Rah! Rah! The hell with the police force, the libraries and the firehouses-not to mention the beleaguered city tax payers. How can they compare with the mayor's legacy? In the NY Post, Michael Goodwin's view is a bit more jaundiced: "If insanity is doing the same thing over and over and expecting a different result, then New York City is certifiably crazy. Already facing a $5 billion budget gap, unemployment above 10 percent, an ominous spike in crime and other signs of disorder, City Hall is nonetheless expanding its prohibitively expensive services. The added burdens reflect pet projects of politicians, and will do little to improve the quality of life for most New Yorkers, even as they drive up taxes. Mayor Bloomberg is ready to spend tens of millions on Governors Island, including building a high school accessible only by expensive ferryboat. He took control of the 172-acre property and assumed most of the costs from the state. He also has his eyes on buying Battery Park City from Albany."

And Goodwin is right on the money-our money! And he's got the mayor's number-not believing thew hype of the Bloomberg acumen for a second: "All these ambitious projects come as the city can't afford the level of services it already provides. Its $63 billion budget, despite increasing by more than 50 percent under Bloomberg, was recently called "bare bones" by a writer. As laughable as the concept is, the city is squeezed. It spent the soaring tax revenues from the boom, its debt service is about to double, and it's now shedding or reducing essential services even as it layers on new responsibilities."

But Goodwin didn't even include the biggest boondoggle of them all-one that makes the Governor's Island purchase look like a bodega transaction. That would be Willets Point, where the cost have yet to be accurately detailed for the belt tightening public. Why the cost of buying out all of the property owners-and did you know that many of the so-called deals have yet to be consummated with an actual city check?-will run somewhere north of $800,000,000! And we haven't included the ramps and other infrastructure costs to the estimate.

So our shrewd fiscal steward is careening ahead-building his legacy, as it were, of taxes and crushing debt. God forbid that the Times would do any more than acknowledge the $5 billion hole we're in-and chastise the free spending Mike for reckless disregard for the tax payers.

We'll leave the last word for Goodwin-and his legacy talk, a discussion that has an ominous tone, is not what the mayor would want to hear: "Water rates are going up 12.9 percent and property taxes are sure to follow, but workers on rat patrol have been cut by two-thirds, to just 27 for the whole city, to save $1.5 million. Meanwhile, nearly all municipal workers are getting a 4 percent raise this year. Amid this largess, there are distinct signs of a fraying quality of life. Some city streets are roller-coaster-like thanks to asphalt that has both deep dips and high bumps. Mounds of trash are visible along highways. Track sections on Metro North have not been cleaned for years. Many subway security cameras don't work.

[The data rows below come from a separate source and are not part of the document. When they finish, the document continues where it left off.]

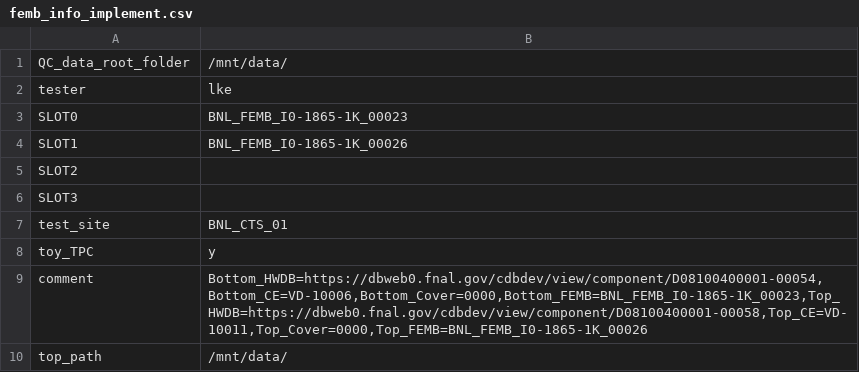
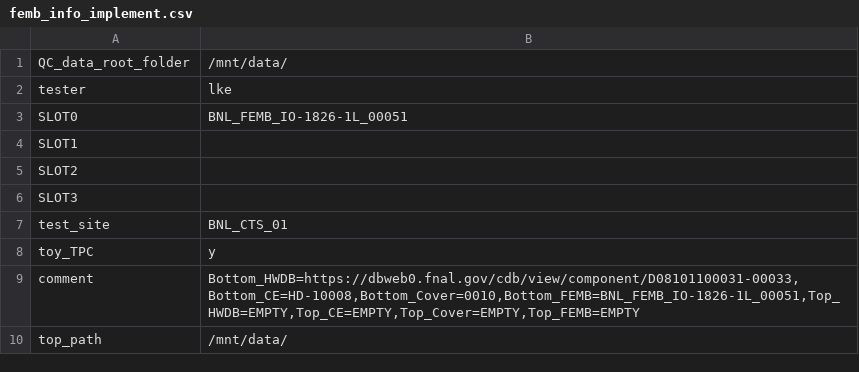
Before and after one commit to lkebnl/BNL_CE_WIB_SW_QC, a CSV file: femb_info_implement.csv, drawn as a sheet.

```diff
--- a/femb_info_implement.csv
+++ b/femb_info_implement.csv
@@ -2,4 +2,4 @@
 tester,lke
-SLOT0,BNL_FEMB_I0-1865-1K_00023
-SLOT1,BNL_FEMB_I0-1865-1K_00026
+SLOT0,BNL_FEMB_IO-1826-1L_00051
+SLOT1,
 SLOT2,
@@ -8,3 +8,3 @@ test_site,BNL_CTS_01
 toy_TPC,y
-comment,"Bottom_HWDB=https://dbweb0.fnal.gov/cdbdev/view/component/D08100400001-00054,Bottom_CE=VD-10006,Bottom_Cover=0000,Bottom_FEMB=BNL_FEMB_I0-1865-1K_00023,Top_HWDB=https://dbweb0.fnal.gov/cdbdev/view/component/D08100400001-00058,Top_CE=VD-10011,Top_Cover=0000,Top_FEMB=BNL_FEMB_I0-1865-1K_00026"
+comment,"Bottom_HWDB=https://dbweb0.fnal.gov/cdb/view/component/D08101100031-00033,Bottom_CE=HD-10008,Bottom_Cover=0010,Bottom_FEMB=BNL_FEMB_IO-1826-1L_00051,Top_HWDB=EMPTY,Top_CE=EMPTY,Top_Cover=EMPTY,Top_FEMB=EMPTY"
 top_path,/mnt/data/
```
Also changed, not shown: femb_info.csv, 2 other files.
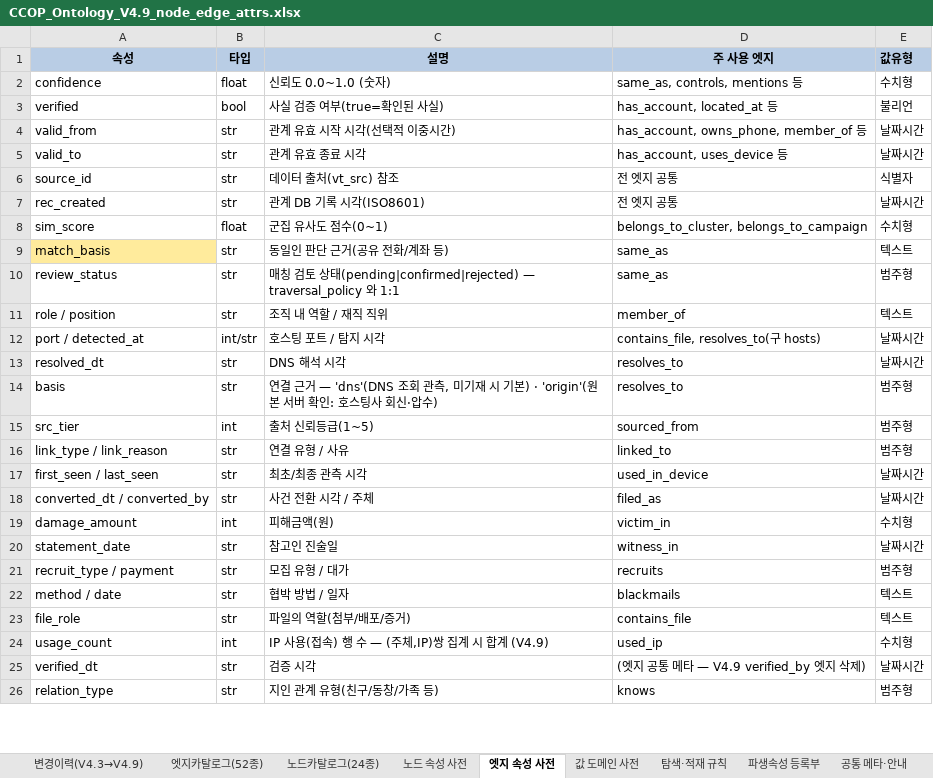
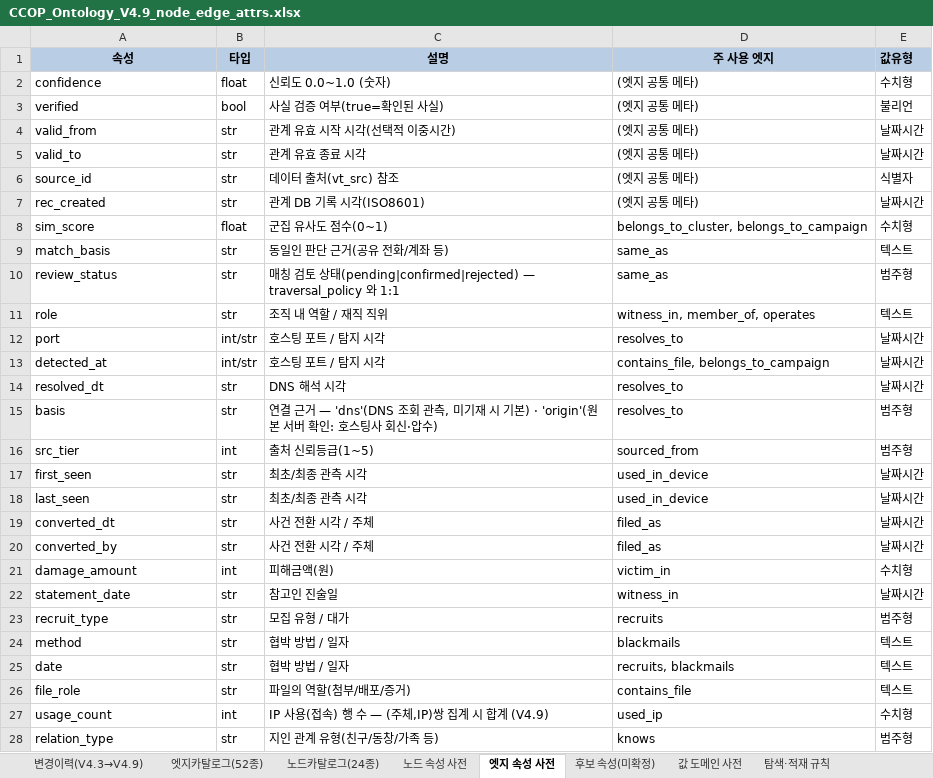
Before and after one commit to ianian3/ccop_test, an Excel workbook: handoff/ontology_v4.9/spec/CCOP_Ontology_V4.9_node_edge_attrs.xlsx, sheet 엣지 속성 사전, drawn as a sheet; only a part is shown; values as stored, in another font and other column widths than the file's, no borders; removed rows and columns are numbered as before the commit, all else as after; the diff covers the shown part only; the diff names each change by its address in the sheet, - before the commit and + after, or states it on an @@ line.

```diff
--- a/handoff/ontology_v4.9/spec/CCOP_Ontology_V4.9_node_edge_attrs.xlsx (sheet 엣지 속성 사전)
+++ b/handoff/ontology_v4.9/spec/CCOP_Ontology_V4.9_node_edge_attrs.xlsx (sheet 엣지 속성 사전)
+sheet tab: 후보 속성(미확정)
-D2 (주 사용 엣지): same_as, controls, mentions 등
+D2 (주 사용 엣지): (엣지 공통 메타)
-D3 (주 사용 엣지): has_account, located_at 등
+D3 (주 사용 엣지): (엣지 공통 메타)
-D4 (주 사용 엣지): has_account, owns_phone, member_of 등
+D4 (주 사용 엣지): (엣지 공통 메타)
-D5 (주 사용 엣지): has_account, uses_device 등
+D5 (주 사용 엣지): (엣지 공통 메타)
-D6:D7 (주 사용 엣지): 전 엣지 공통
+D6:D7 (주 사용 엣지): (엣지 공통 메타)
-A9 fill: #FFEB9C
+A9 fill: none
-A11 (속성): role / position
+A11 (속성): role
-D11 (주 사용 엣지): member_of
+D11 (주 사용 엣지): witness_in, member_of, operates
+row 12: port | int/str | 호스팅 포트 / 탐지 시각 | resolves_to | 날짜시간
-A13 (속성): port / detected_at
+A13 (속성): detected_at
-D13 (주 사용 엣지): contains_file, resolves_to(구 hosts)
+D13 (주 사용 엣지): contains_file, belongs_to_campaign
-row 16: link_type / link_reason | str | 연결 유형 / 사유 | linked_to | 범주형
-A17 (속성): first_seen / last_seen
+A17 (속성): first_seen
+row 18: last_seen | str | 최초/최종 관측 시각 | used_in_device | 날짜시간
-A19 (속성): converted_dt / converted_by
+A19 (속성): converted_dt
+row 20: converted_by | str | 사건 전환 시각 / 주체 | filed_as | 날짜시간
-A23 (속성): recruit_type / payment
+A23 (속성): recruit_type
-A24 (속성): method / date
+A24 (속성): method
+row 25: date | str | 협박 방법 / 일자 | recruits, blackmails | 텍스트
-row 25: verified_dt | str | 검증 시각 | (엣지 공통 메타 — V4.9 verified_by 엣지 삭제) | 날짜시간
```
Also changed, not shown: 8 added rows, 18 removed rows, 5 edited cells and cell formats elsewhere in this sheet, sheet 노드 속성 사전, sheet 엣지카탈로그(52종), sheet 노드카탈로그(24종), sheet 변경이력(V4.3→V4.9), sheet 값 도메인 사전, 12 other files.
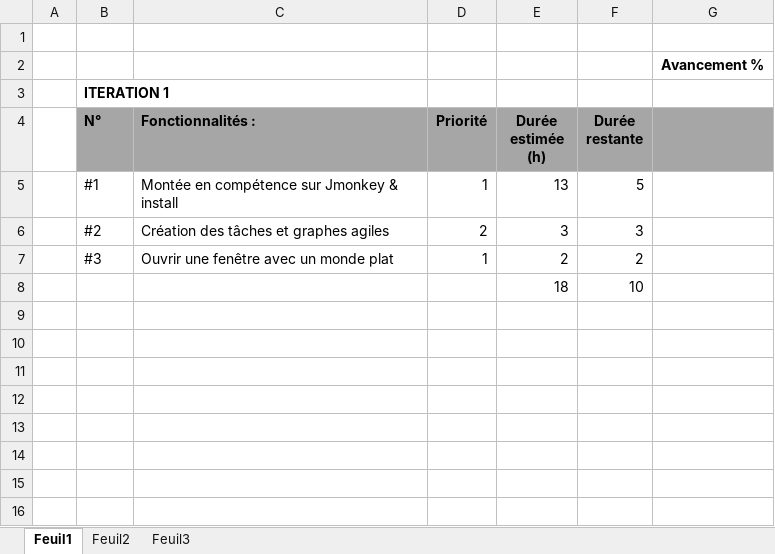
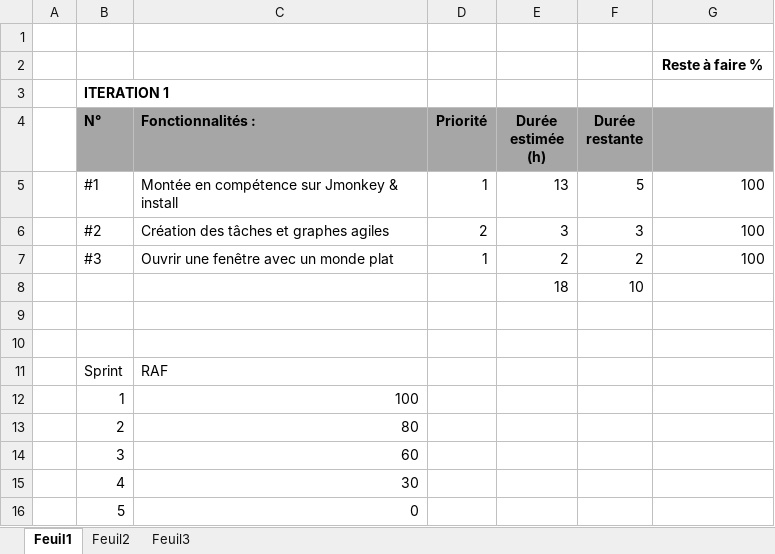
Before and after one commit to Louspirit/MiniCraft, an Excel workbook: doc/Agile.xlsx, sheet Feuil1, drawn as a sheet; values as stored, in another font and other column widths than the file's, no borders; charts and pictures not drawn; the diff names each change by its address in the sheet, - before the commit and + after, or states it on an @@ line.

Commit message:
Ajout de graphe RAF dans Agile.xsl

```diff
--- a/doc/Agile.xlsx (sheet Feuil1)
+++ b/doc/Agile.xlsx (sheet Feuil1)
-G2: Avancement %
+G2: Reste à faire %
-G5:G7: (empty)
+G5:G7: 100
+row 9: (empty)
+row 10: (empty)
+row 11:  | Sprint | RAF
+row 12:  | 1 | 100
+row 13:  | 2 | 80
+row 14:  | 3 | 60
+row 15:  | 4 | 30
+row 16:  | 5 | 0
```
Also changed, not shown: charts or pictures.
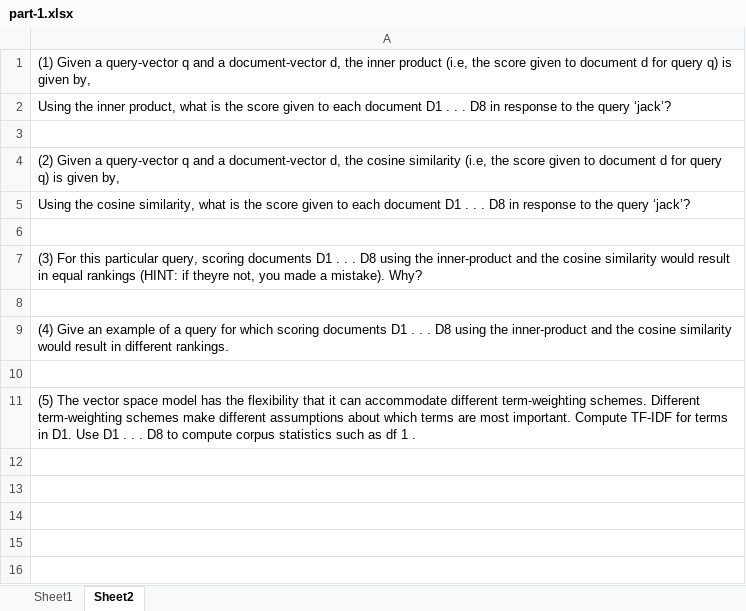
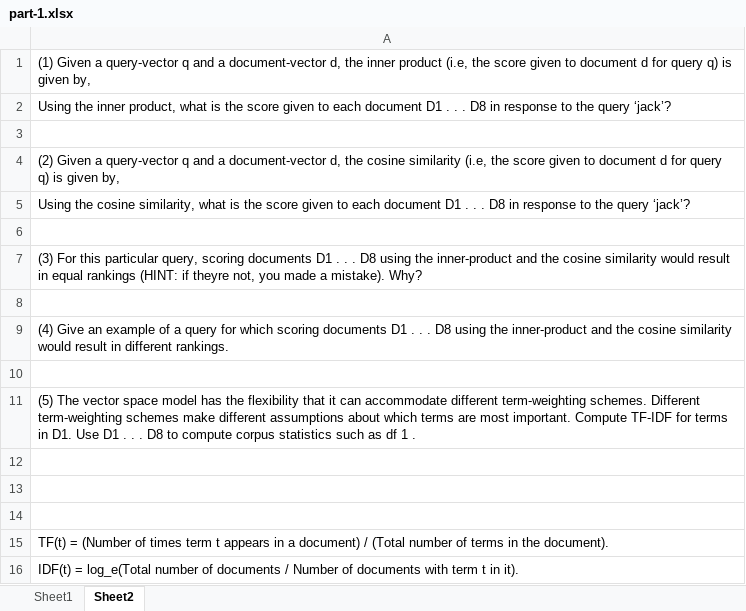
Before and after one commit to sabrinarwong/ps1-vector-space-model-swong040, an Excel workbook: part-1.xlsx, sheet Sheet2, drawn as a sheet; values as stored, in another font and other column widths than the file's, no borders; the diff names each change by its address in the sheet, - before the commit and + after, or states it on an @@ line.

```diff
--- a/part-1.xlsx (sheet Sheet2)
+++ b/part-1.xlsx (sheet Sheet2)
+row 12: (empty)
+row 13: (empty)
+row 14: (empty)
+row 15: TF(t) = (Number of times term t appears in a document) / (Total number of terms in the document).
+row 16: IDF(t) = log_e(Total number of documents / Number of documents with term t in it).
```
Also changed, not shown: sheet Sheet1, formulas that keep their value, 2 other files.
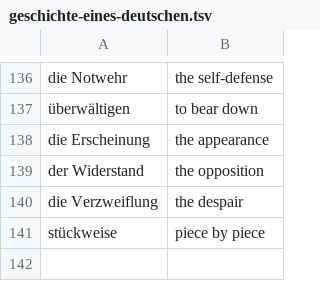
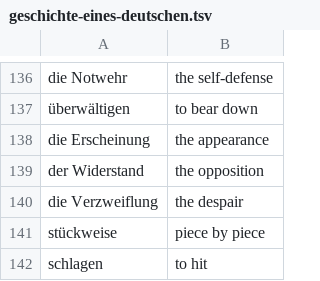
Before and after one commit to iav0207/my-flashcards-decks, a TSV file: flashcards/tsv/de-en/geschichte-eines-deutschen.tsv, drawn as a sheet; only a part is shown, gaps mark what is left out.

```diff
--- a/flashcards/tsv/de-en/geschichte-eines-deutschen.tsv
+++ b/flashcards/tsv/de-en/geschichte-eines-deutschen.tsv
@@ -141 +141,2 @@ die Verzweiflung	the despair
 stückweise	piece by piece
+schlagen	to hit
```
Also changed, not shown: flashcards/tsv/de-en/misc-phrases.tsv, flashcards/tsv/de-en/my-ger-eng-vocabulary-1.tsv, 4 other files.
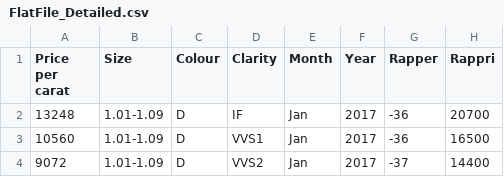
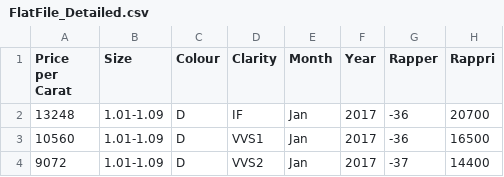
Before and after one commit to bvaibhawk/Mahendra, a CSV file: FlatFile_Detailed.csv, drawn as a sheet; only a part is shown.

Commit message:
Add files via upload

```diff
--- a/FlatFile_Detailed.csv
+++ b/FlatFile_Detailed.csv
@@ -1,2 +1,2 @@
-Price per carat,Size,Colour,Clarity,Month,Year,Rapper,Rappri
+Price per Carat,Size,Colour,Clarity,Month,Year,Rapper,Rappri
 13248,1.01-1.09,D,IF,Jan,2017,-36,20700
```
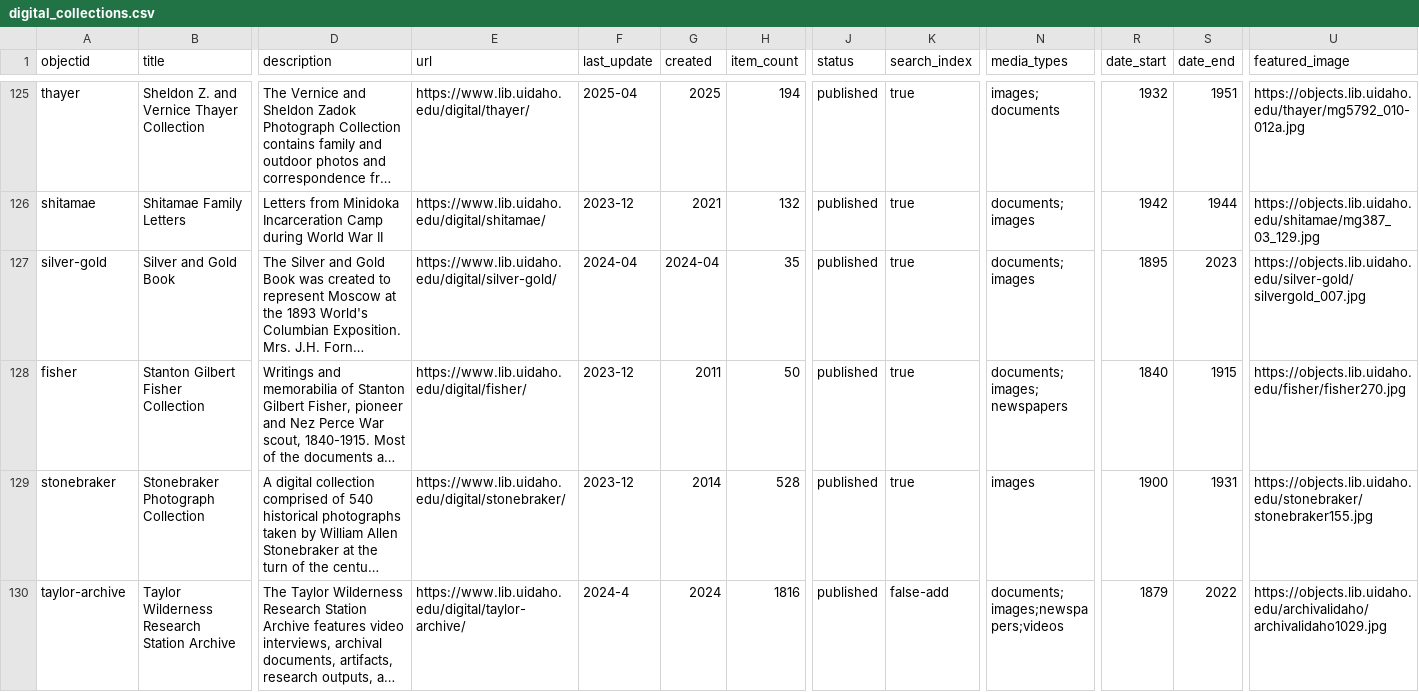
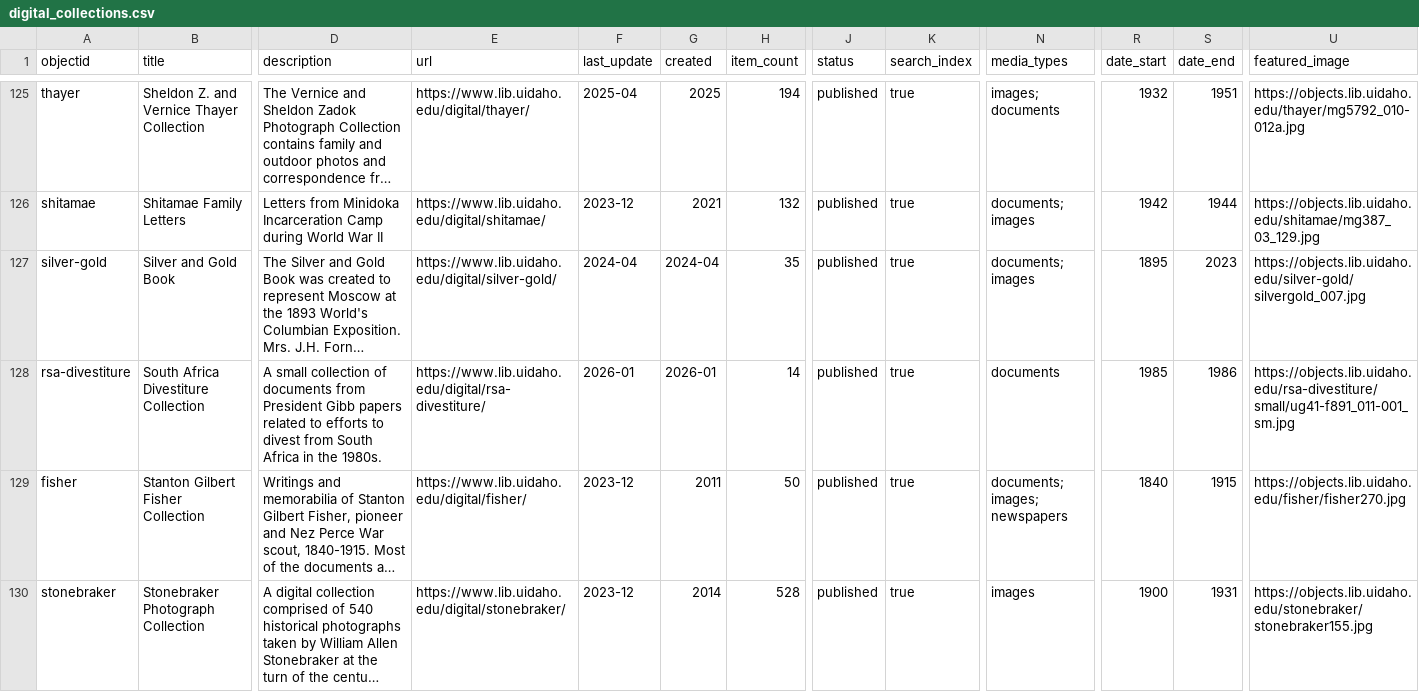
Before and after one commit to uidaholib/digital_home, a CSV file: _data/digital_collections.csv, drawn as a sheet; only a part is shown, gaps mark what is left out; the shorter side is filled out with more unchanged rows; long unchanged cells end in …; rows hold the shown columns only; the diff names each change by its address in the sheet, - before the commit and + after, or states it on an @@ line.

Commit message:
add divestiture collection

```diff
--- a/_data/digital_collections.csv
+++ b/_data/digital_collections.csv
+row 128: rsa-divestiture | South Africa Divestiture Collection | A small collection of documents from President Gibb papers related to efforts to divest from South Africa in the 1980s. | https://www.lib.uidaho.edu/digital/rsa-divestiture/ | 2026-01 | 2026-01 | 14 | published | true | documents | 1985 | 1986 | https://objects.lib.uidaho.edu/rsa-divestiture/small/ug41-f891_011-001_sm.jpg
```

Crime is Public Enemy No. 1 and Bloomberg, although he promised not to lay off cops, hasn't committed to rebuilding the force he let shrink by 15 percent. Murders are up 22.5 percent for the year and shooting incidents last week were up 94 percent over last year."

Some legacy.